3. Ski and Snowboard

Ski and Snowboard
Ski and Snowboard

Winter is all about snow. Most of the terrains in the North and South Islands cater to your demands. Several of them have separate runs for different skill levels, and guided instruction is an option too. You can visit Mount Ruapehu in the North Island, while popular South Island fields include Cardrona, Mt Hutt, and Treble Cone.

Cardrona is a safe bet, a good all-rounder, something for everyone, yadda yadd. That’s why this Wanaka ski field makes the top of our list. Prefer to pump it at a huge terrain park: well Cardrona has one of the biggest in New Zealand! Or if you would rather cruise the trails or find some off-peak areas, then there is that too! Cardrona is near the town of Wanaka.

4. Witness Maori New Year

Witness Maori New Year
Witness Maori New Year

Maoris celebrate Matariki, the Maori New Year country-wide during the beginning of the winter solstice. This festival symbolizes the arrival of the Matariki/Pleiades constellation to the southern skies, ending the harvest season. Many community festivals are observed every year and include dawn ceremonies, art exhibitions, cultural performances, and the sharing of local legends.

Twinkling in the winter sky just before dawn, Matariki (the Pleiades) signals the Māori New Year. For Māori, the appearance of Matariki heralds a time of remembrance, joy and peace. It is a time for communities to come together and celebrate. In the 2000s, it became more common for both Māori and Pākehā to celebrate Matariki. From 2022, a public holiday marking Matariki will be held in June or July each year

5. Explore the Local Wineries

Explore the Local Wineries
Explore the Local Wineries

The wineries are a year-round threat.

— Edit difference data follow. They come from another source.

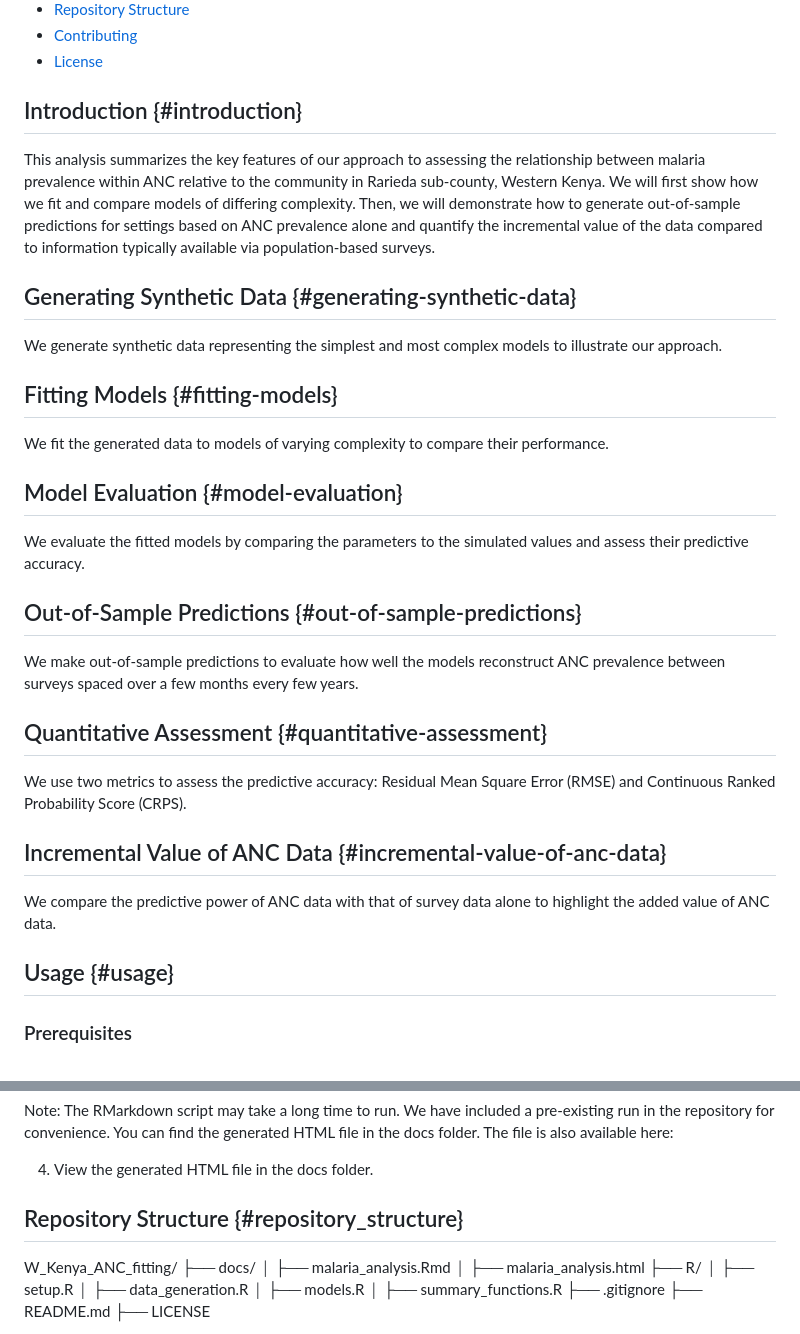
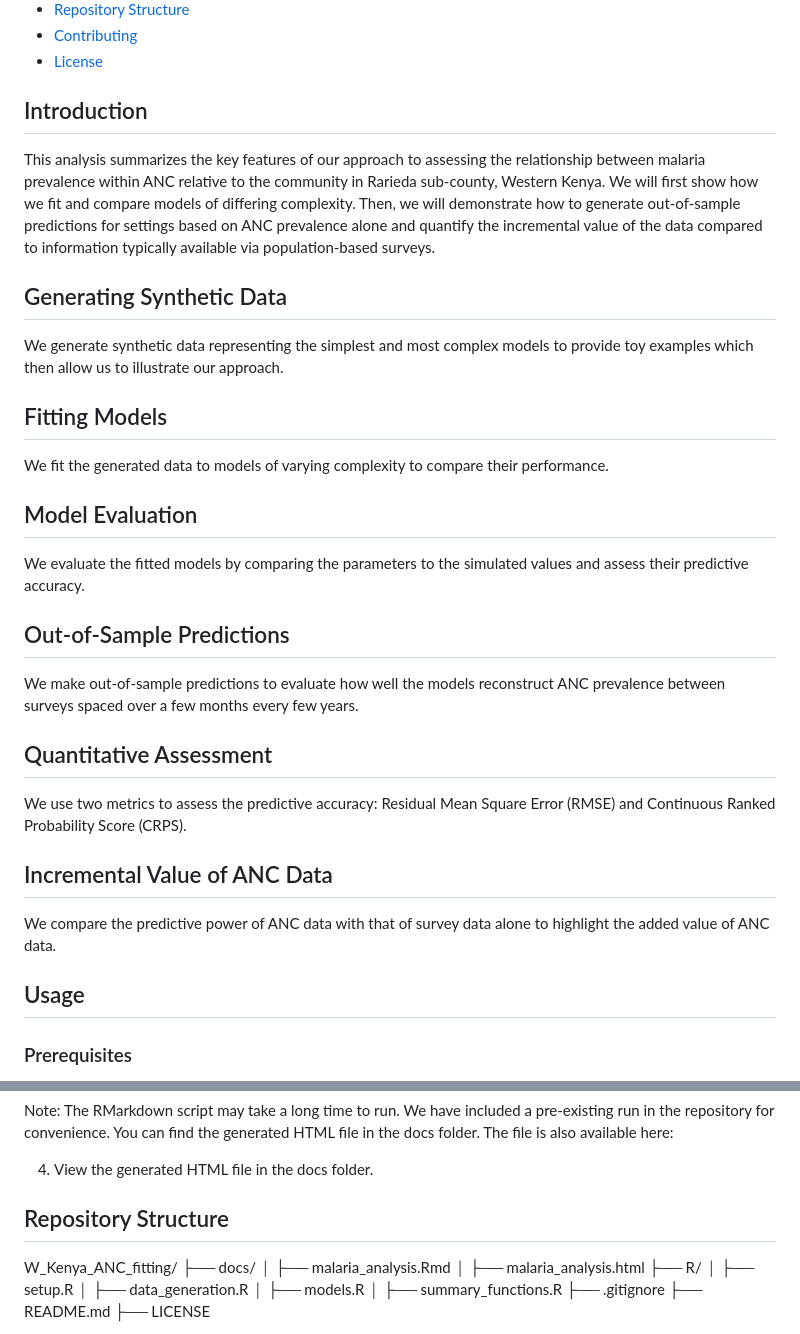
Before and after one commit to patrickgtwalker/W_Kenya_ANC_fitting, a Markdown page: README.md, 2 parts joined by grey strips. GitHub-like rendering.

```diff
--- a/README.md
+++ b/README.md
@@ -25,7 +25,7 @@ You can view the full report [here](https://patrickgtwalker.github.io/W_Kenya_AN
 -   [Contributing](#contributing)
 -   [License](#license)
 
-## Introduction {#introduction}
+## Introduction
 
 This analysis summarizes the key features of our approach to assessing
 the relationship between malaria prevalence within ANC relative to the
@@ -36,38 +36,38 @@ on ANC prevalence alone and quantify the incremental value of the data
 compared to information typically available via population-based
 surveys.
 
-## Generating Synthetic Data {#generating-synthetic-data}
+## Generating Synthetic Data
 
 We generate synthetic data representing the simplest and most complex
-models to illustrate our approach.
+models to provide toy examples which then allow us to illustrate our approach.
 
-## Fitting Models {#fitting-models}
+## Fitting Models
 
 We fit the generated data to models of varying complexity to compare
 their performance.
 
-## Model Evaluation {#model-evaluation}
+## Model Evaluation
 
 We evaluate the fitted models by comparing the parameters to the
 simulated values and assess their predictive accuracy.
 
-## Out-of-Sample Predictions {#out-of-sample-predictions}
+## Out-of-Sample Predictions
 
 We make out-of-sample predictions to evaluate how well the models
 reconstruct ANC prevalence between surveys spaced over a few months
 every few years.
 
-## Quantitative Assessment {#quantitative-assessment}
+## Quantitative Assessment
 
 We use two metrics to assess the predictive accuracy: Residual Mean
 Square Error (RMSE) and Continuous Ranked Probability Score (CRPS).
 
-## Incremental Value of ANC Data {#incremental-value-of-anc-data}
+## Incremental Value of ANC Data
 
 We compare the predictive power of ANC data with that of survey data
 alone to highlight the added value of ANC data.
 
-## Usage {#usage}
+## Usage
 
 ### Prerequisites
 
@@ -95,7 +95,7 @@ The file is also available here:
 
 4.  View the generated HTML file in the docs folder.
 
-## Repository Structure {#repository_structure}
+## Repository Structure
 W_Kenya_ANC_fitting/
 ├── docs/
 │   ├── malaria_analysis.Rmd
```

Your trip to New Zealand is not complete without visiting the best wine-producing destinations. Central Otago is a prominent place to try a variety of reds, while Marlborough is also home to many other famous white wines. Most wineries have their restaurants, with plenty of indoor seating arrangements to treat you well. Unleash your inner foodie.

Set in the world’s southernmost wine producing region, Central Otago, Rippon Vineyard is classic in its use of biodynamic processes, a planting method that rejects the use of chemical fertilisers and pesticides in favor of more holistic agricultural practices. The winery is set on Lake Wanaka’s shores and, like its regional counterparts, it is known for its production of Pinot Noir grapes. Tastings are relatively informal – individuals can rock up to the cellar door anytime during opening hours – and focus on a selection of Rippon’s latest vintages. Food is generally not served at the winery since the focus is primarily on the degustation experience.

6. Treat your Taste buds

Treat your Taste buds
Treat your Taste buds

This is the best time to familiarize yourself with the local gastro scene. Do not miss checking out the iconic Hawke’s Bay Food and Wine Classic festival where you can find an incredible assortment of full-bodied reds, the fresh local produce, and lashings of local lamb and venison. If you love chocolates, you’d love Dunedin’s Cadbury Chocolate Carnival, held in July of every year. On 1st August Auckland’s Restaurant Month kicks off and Visa Wellington On A Plate can relish your palates in the same month.

Whittaker’s peanut slabs, creamy caramel and jelly tip chocolate are just some favourites, keep an eye out for new creations! Individually wrapped, the Cookie Time Cookie(opens in new window) is a range of different sized biscuits with flavours such as triple chocolate, gingernut and macadamia and white chocolate. Pineapple Lumps and Jaffa’s are other favourite New Zealand lollies (sweets or candy). 


These are some of the most amazing and popular places that you mustn’t miss checking out during your next visit to New Zealand, especially this winter.

Mamta Sharma

Mamta is a spirited writer hailing from Wellington, bringing a youthful zest to the world of digital content. Merging her love for narrative with an eye for detail, Ella crafts stories that resonate and engage the modern reader.